I am always glad to hear that creators on the book are fans of the character. So I was glad to see Lupacchino loves the character. I would love to know more of Lupacchino's history with Kara. Did she read the book before she came on board? Have a favorite version?
I also think that Lupacchino does bring a strength and feel to the character. It feels that her art has actually improved over her time on the book, becoming more expressive, as she grows with the character. I think I first felt that resilience and core in the panel above, just as Kara shed the red ring.
GP: In the most recent issue (#36), Kara is wearing Supergirl-blue nail polish, which is a nice touch for the character. Did you have any input into that?
EL: YES! It was me, I confess! I love blue nails, and since it’s more modern that the classic red one I thought it could be a smart way to show she’s living our timeline.
Whether it be blue (which I do think is quite fetching) or any other color, the very addition of nail polish shows that Kara is embracing Earth as her home. It is something very human.
It is small touches like this that add depth to any book. It also shows a dedication to detail by the artist. Thrilled.
GP: Also in the most recent issue Kara is thrown into some Kryptonian battle armor, which looked pretty amazing. What were your inspirations for the design?
EL: I was inspired by some pretty amazing concepts, mostly by Japanese illustrators I really love, like Terada for example. Japanese are the best at conceiving sci-fi technologies and I wanted to give a sense of futuristic tech on her armor, in order to help her feel light and comfortable at the same time.
GP: The series has generally been a mix between Earth based stories and outer-space cosmic stories. Is there a setting between the two that you prefer?

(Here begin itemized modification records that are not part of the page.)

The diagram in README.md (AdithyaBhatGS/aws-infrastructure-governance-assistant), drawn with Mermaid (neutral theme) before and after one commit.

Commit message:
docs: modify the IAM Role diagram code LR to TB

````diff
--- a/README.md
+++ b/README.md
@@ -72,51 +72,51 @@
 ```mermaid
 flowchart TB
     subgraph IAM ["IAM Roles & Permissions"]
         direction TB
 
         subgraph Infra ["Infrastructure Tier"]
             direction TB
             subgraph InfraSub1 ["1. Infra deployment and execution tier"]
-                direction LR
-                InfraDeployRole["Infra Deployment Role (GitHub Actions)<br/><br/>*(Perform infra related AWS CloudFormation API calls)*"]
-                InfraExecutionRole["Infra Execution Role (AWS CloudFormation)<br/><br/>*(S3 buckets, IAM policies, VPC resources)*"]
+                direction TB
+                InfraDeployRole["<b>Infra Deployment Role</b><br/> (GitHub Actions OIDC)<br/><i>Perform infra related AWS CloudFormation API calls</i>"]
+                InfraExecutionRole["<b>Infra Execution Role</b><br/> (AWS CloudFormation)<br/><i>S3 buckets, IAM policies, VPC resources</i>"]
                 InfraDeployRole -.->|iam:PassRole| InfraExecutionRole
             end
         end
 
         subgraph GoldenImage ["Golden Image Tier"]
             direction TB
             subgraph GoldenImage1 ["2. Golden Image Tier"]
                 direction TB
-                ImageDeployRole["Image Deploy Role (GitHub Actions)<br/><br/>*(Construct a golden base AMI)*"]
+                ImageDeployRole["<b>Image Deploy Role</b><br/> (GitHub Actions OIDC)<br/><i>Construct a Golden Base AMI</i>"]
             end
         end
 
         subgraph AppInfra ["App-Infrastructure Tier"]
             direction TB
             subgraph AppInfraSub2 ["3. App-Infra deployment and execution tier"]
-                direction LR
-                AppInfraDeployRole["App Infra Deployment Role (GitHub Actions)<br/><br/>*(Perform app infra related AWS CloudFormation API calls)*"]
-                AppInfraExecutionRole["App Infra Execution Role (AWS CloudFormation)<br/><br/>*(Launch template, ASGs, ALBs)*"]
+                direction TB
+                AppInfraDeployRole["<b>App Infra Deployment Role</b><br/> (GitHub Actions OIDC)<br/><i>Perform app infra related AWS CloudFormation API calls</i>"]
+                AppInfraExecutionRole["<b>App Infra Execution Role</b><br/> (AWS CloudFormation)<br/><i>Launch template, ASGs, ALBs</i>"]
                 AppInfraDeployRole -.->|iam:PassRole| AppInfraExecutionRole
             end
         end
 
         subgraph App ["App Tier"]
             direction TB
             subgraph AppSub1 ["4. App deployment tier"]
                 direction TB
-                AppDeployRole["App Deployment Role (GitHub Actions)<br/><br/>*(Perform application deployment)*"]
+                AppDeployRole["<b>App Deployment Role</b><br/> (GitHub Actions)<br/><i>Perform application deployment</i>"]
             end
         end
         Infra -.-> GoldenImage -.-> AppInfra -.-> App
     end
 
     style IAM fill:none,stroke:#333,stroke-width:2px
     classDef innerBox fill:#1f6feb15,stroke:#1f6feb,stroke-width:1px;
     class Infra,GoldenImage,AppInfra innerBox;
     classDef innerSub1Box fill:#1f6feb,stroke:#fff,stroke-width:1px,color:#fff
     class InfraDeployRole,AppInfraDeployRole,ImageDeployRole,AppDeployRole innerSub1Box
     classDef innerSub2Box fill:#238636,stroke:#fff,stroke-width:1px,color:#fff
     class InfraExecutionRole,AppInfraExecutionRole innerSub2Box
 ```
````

EL: Space, of course! On Earth, as our real world, nothing extraordinary really happens – but out there in the space, extraordinary things can be discovered: futuristic technologies, new worlds and races that are very exciting to draw.
I am hoping that the Battle Armor doesn't become the default costume. While it is very slick, I don't want Supergirl to be armored. Seems too '90s. Breaking it out now and then when the battle calls for it would be fine in my book. But how about something more classic ... or at least without the red crotch section.
GP: Speaking of outer space based stories, the world which you designed for the Crucible is pretty complex and amazing, between the different environments and an awesome looking space station. How much input did you get into the design of the planet?
EL: The idea of the Crucible as a bracelet orbiting on two twin stars was written in the script, and I think it’s a very cool idea. I spent a lot thinking about how to design it. You know, there were many factors to consider out there – the balance it should have with the stars’ orbit, the dimension, the details, the dimension of the ships outside. At the beginning I was working on some preliminary studies that didn’t really give the sense of its size, so I asked my friend Emiliano Santalucia to help me in figuring out what wasn’t really working with it. So he suggested to me to draw a huge diameter bracelet in which we can barely see where it ends over the stars. That worked perfectly, thanks Emil!
It is a great visual so I was glad to hear the development of the look. Beautiful.
I hope Lupacchino stays on the book for an extended period of time. Her art is just spectacular. And I love her civilian Kara as much as the hero flying into action.